Durham University plays leading role in equipping the world’s largest telescope
(4 March 2013)
Durham is leading two pivotal projects to provide instruments for the European Extremely Large Telescope (E-ELT), one of the biggest science collaborations in history.
The £1.1 billion E-ELT, which will take shape in Chile over the next ten years, will make huge strides toward our understanding of the Universe, the effects of dark matter and energy and planets outside our solar system.
The structure will be similar in size to Wembley Stadium and, at 39 metres in diameter, its mirror will collect 15 times more light than any existing telescope. It will produce images 16 times sharper than the Hubble space-based telescope.
Professor Simon Morris, Durham University’s Deputy Head of Physics and co-Principal Investigator for the proposed E-ELT instrument, EAGLE, said:
“Every area of astronomy, from planets around other stars, through to the study of the first galaxies formed in the Universe will be revolutionised. Astonishing discoveries will be made possible by the huge collecting area and fantastic detail that can be resolved by E-ELT.
“This announcement comes just after an international meeting in Germany to discuss the science and instruments planned for the E-ELT.”
A Durham University colleague, Professor Richard Myers, is currently heading up separate but related research into adaptive optics – rapidly shape-changing mirrors which would allow scientists to measure the amazing spatial details potentially provided by E-ELT.
Also working on the project from the UK are the University of Oxford and the UK Astronomy Technology Centre (UK ATC), as well as other leading international institutes and partners in industry.
The UK’s Department for Business, Innovation & Skills has just confirmed an £88 million investment in the project, which will take shape in Chile over the next ten years.
The investment will ensure UK scientists and engineers, supported by the Science and Technology Facilities Council (STFC), will be heavily involved in the construction and operation of the telescope and its instruments, set to be the most advanced of its kind.
UK industry has already won £9 million-worth of contracts, and that figure is predicted to increase as much as ten-fold before 2023, when construction is expected to be completed.
Minister for Universities and Science David Willetts said: “This significant investment reaffirms the Government’s commitment to cutting-edge science. It will ensure the UK plays a leading role in a ground-breaking international project and our world-class research base has access to the latest equipment.”
In addition to significantly enhancing worldwide scientific knowledge, the E-ELT will benefit the UK in other ways.
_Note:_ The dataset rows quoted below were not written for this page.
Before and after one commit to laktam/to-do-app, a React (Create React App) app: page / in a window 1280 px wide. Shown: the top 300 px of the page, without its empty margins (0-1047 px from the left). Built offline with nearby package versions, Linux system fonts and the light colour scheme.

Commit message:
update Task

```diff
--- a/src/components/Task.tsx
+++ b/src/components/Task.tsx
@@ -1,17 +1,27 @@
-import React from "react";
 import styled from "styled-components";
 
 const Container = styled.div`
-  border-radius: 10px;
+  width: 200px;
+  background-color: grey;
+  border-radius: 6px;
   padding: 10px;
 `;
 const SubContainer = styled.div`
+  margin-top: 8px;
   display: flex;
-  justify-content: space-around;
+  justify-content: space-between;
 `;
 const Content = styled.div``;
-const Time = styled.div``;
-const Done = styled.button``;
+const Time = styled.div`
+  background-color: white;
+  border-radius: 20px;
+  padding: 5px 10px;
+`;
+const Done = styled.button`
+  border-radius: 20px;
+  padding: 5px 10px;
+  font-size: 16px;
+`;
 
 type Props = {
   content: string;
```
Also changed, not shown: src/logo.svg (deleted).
Technology developed for astronomy is already being applied across many sectors, including extending the life of artificial knee joints, diagnosing eye diseases, improving the performance of industrial lasers and laser fusion research.
Professor Colin Cunningham, from STFC's UK Astronomy Technology Centre (UK ATC), is leader of the UK E-ELT Project Office.
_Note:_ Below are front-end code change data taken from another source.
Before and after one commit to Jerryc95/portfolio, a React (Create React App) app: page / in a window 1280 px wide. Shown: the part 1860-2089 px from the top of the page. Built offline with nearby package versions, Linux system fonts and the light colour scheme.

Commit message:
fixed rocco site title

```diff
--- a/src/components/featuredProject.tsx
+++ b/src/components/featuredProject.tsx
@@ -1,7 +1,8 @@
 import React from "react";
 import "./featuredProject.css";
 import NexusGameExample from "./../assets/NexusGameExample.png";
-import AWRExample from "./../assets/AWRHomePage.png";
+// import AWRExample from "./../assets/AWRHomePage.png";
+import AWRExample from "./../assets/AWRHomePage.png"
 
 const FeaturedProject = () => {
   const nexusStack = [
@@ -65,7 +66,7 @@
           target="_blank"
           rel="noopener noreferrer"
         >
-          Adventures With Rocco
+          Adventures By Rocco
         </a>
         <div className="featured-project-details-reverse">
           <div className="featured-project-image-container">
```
He said: “UK teams of scientists and engineers have built strong positions over the last few years to enable them to make major contributions to the instruments, telescope engineering and optical systems.
“This will culminate in UK astronomers having the opportunity to make breakthrough discoveries in exoplanet research and in understanding the origins and evolution of galaxies.”
The UK has already played a major part in the E-ELT project, leading the development of the science case, developing instrument designs, optical technologies and telescope systems, and developing manufacturing processes.
The UK instrument programme will be delivered in close collaborations between Durham University, the University of Oxford, the University of Cambridge, the STFC’s UK Astronomy Technology Centre and RAL Space, together with leading international institutes.
STFC Chief Executive Officer, Professor John Womersley, said: “E-ELT is one of the highest priorities for STFC and the UK astronomy community. It not only has the potential for enormous benefit to UK industry but will be the world’s pre-eminent astronomical observatory for many years to come.”